March 12, 2012

Have you ever been to Hawaii?  It’s one place that really looks like the pictures, paintings, and posters. 

Even if you haven’t been there, have you ever known someone who would begin a lesson or talk with the word “Aloha!,” inviting everyone to respond?  Sister Chieko Okazaki used to do this, and it was like a “magnet” that brought everyone together. 

I’ve had a chance to go to Hawaii several times, and I really enjoy the “spirit of Aloha” which is there. 

There is a custom in some of the LDS Wards where, after Sacrament meeting, any who are leaving the islands are invited to come to the front, and the audience sings the tender farewell song, “Aloha Oe,” in Hawaiian. 

This has happened to me a few times, and I haven’t been able to avoid the emotion of it, the tears.  Some of this is because I’ve noticed that many of those who are singing are weeping. 

I asked my friends Audrey and Jerry why this happens, and they said that when they sing they’re thinking of their ancestors, their loved ones. 
I found a translation of the words, written by Queen Lili`uokalani [10 extra points if you can pronounce her beautiful name]. 

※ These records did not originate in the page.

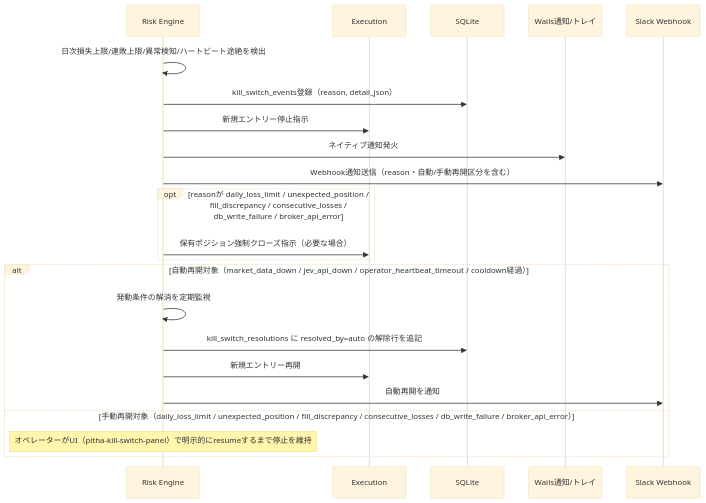
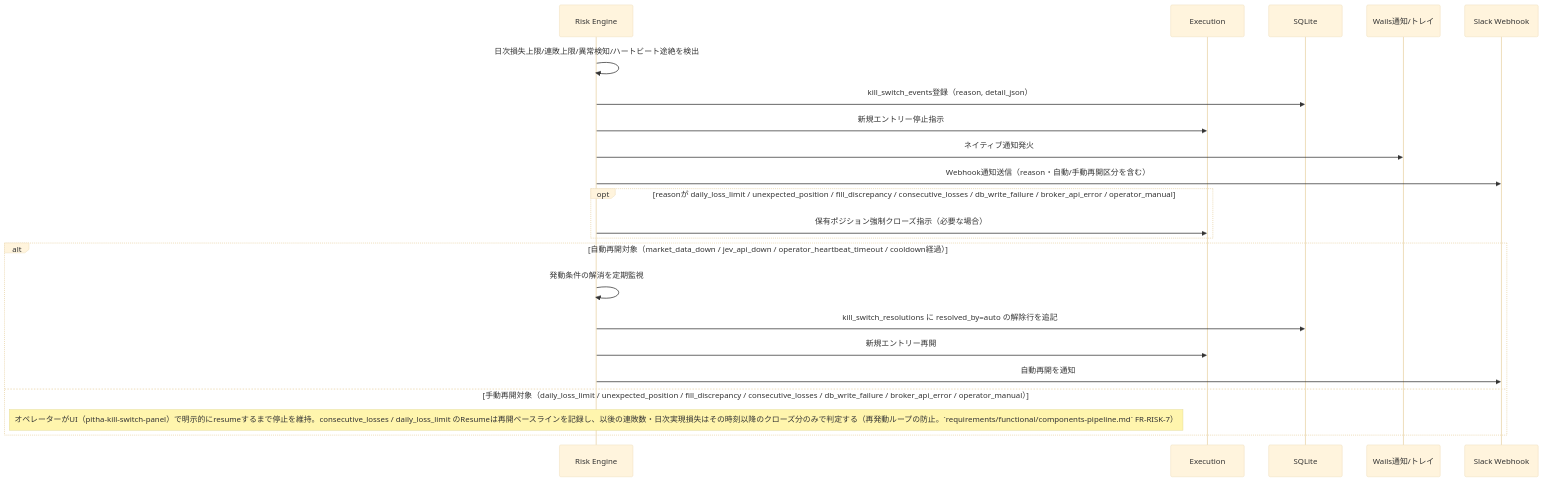
Before and after one commit to ousiassllc/pitha-trador: the second of 4 diagrams in docs/architecture/overview/flows.md, drawn with Mermaid (base theme). The commit also changed other lines of this file and 22 other files, not shown here.

````diff
--- a/docs/architecture/overview/flows.md
+++ b/docs/architecture/overview/flows.md
@@ -35,25 +35,25 @@
 ```mermaid
 sequenceDiagram
     participant RE as Risk Engine
     participant EX as Execution
     participant DB as SQLite
     participant TRAY as Wails通知/トレイ
     participant SLACK as Slack Webhook
 
     RE->>RE: 日次損失上限/連敗上限/異常検知/ハートビート途絶を検出
     RE->>DB: kill_switch_events登録（reason, detail_json）
     RE->>EX: 新規エントリー停止指示
     RE->>TRAY: ネイティブ通知発火
     RE->>SLACK: Webhook通知送信（reason・自動/手動再開区分を含む）
-    opt reasonが daily_loss_limit / unexpected_position / fill_discrepancy / consecutive_losses / db_write_failure / broker_api_error
+    opt reasonが daily_loss_limit / unexpected_position / fill_discrepancy / consecutive_losses / db_write_failure / broker_api_error / operator_manual
         RE->>EX: 保有ポジション強制クローズ指示（必要な場合）
     end
     alt 自動再開対象（market_data_down / jev_api_down / operator_heartbeat_timeout / cooldown経過）
         RE->>RE: 発動条件の解消を定期監視
         RE->>DB: kill_switch_resolutions に resolved_by=auto の解除行を追記
         RE->>EX: 新規エントリー再開
         RE->>SLACK: 自動再開を通知
-    else 手動再開対象（daily_loss_limit / unexpected_position / fill_discrepancy / consecutive_losses / db_write_failure / broker_api_error）
-        Note over RE: オペレーターがUI（pitha-kill-switch-panel）で明示的にresumeするまで停止を維持
+    else 手動再開対象（daily_loss_limit / unexpected_position / fill_discrepancy / consecutive_losses / db_write_failure / broker_api_error / operator_manual）
+        Note over RE: オペレーターがUI（pitha-kill-switch-panel）で明示的にresumeするまで停止を維持。consecutive_losses / daily_loss_limit のResumeは再開ベースラインを記録し、以後の連敗数・日次実現損失はその時刻以降のクローズ分のみで判定する（再発動ループの防止。`requirements/functional/components-pipeline.md` FR-RISK-7）
     end
 ```
````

One verse shares these thoughts: 

Sweet memories come back to me
Bringing fresh remembrances of the past
Dearest one, yes, you are mine own
From you, true love shall never depart

No wonder this fond farewell often brings tears to those who sing it and to those who hear it.  “One fond embrace until we meet again.” 

Hawaiians believe that words have deep meanings, and “Aloha” is one of the most sacred and powerful.  It’s a word not to be trivialized by using it carelessly or without sincerity.  It is to be used only if we truly feel “Aloha” within our hearts.

Elder John H. Groberg loves this word, stating that it is the spirit of the gospel.  In a message he gave, he pleaded that the people not lose “the soul-saving qualities as commonly encompassed in the word ‘Aloha.’  Don’t let frustration or cynicism or materialism or sin canker your soul and rob you of the life-giving joy of service.” 
(Alf Pratte, “News of the Church,” Ensign, Aug. 1978, 76)

While in English the word “Aloha” is used to say hello and goodbye, in the Hawaiian language it’s more than a word of greeting or farewell.  It encompasses love, affection, sympathy, compassion, mercy, pity, kindness, and grace. 

Maybe we could say that “Aloha never faileth.” 

The “Aloha Spirit” is so important in Hawaii that it’s even part of state law. 

The statute reminds Hawaii’s people that the “Aloha Spirit” is to be shared.

“Aloha” includes hearing what is not said, seeing what cannot be seen, and knowing that which cannot be known.

Imagine living by such beautiful thoughts, such beautiful words.  Doesn’t it remind you of a Christ-like way of living and being?  That’s what it has done and continues to do for me.    

“Aloha” is something that must be experienced in order to be understood. 

How about giving it a try? 

Even with my still limited experience and understanding, I really mean it when I send to each of you a warm “ALOHA!” 

I think I can hear you responding; MAHALO!  (Thank you!)  We’ll talk about that word another time.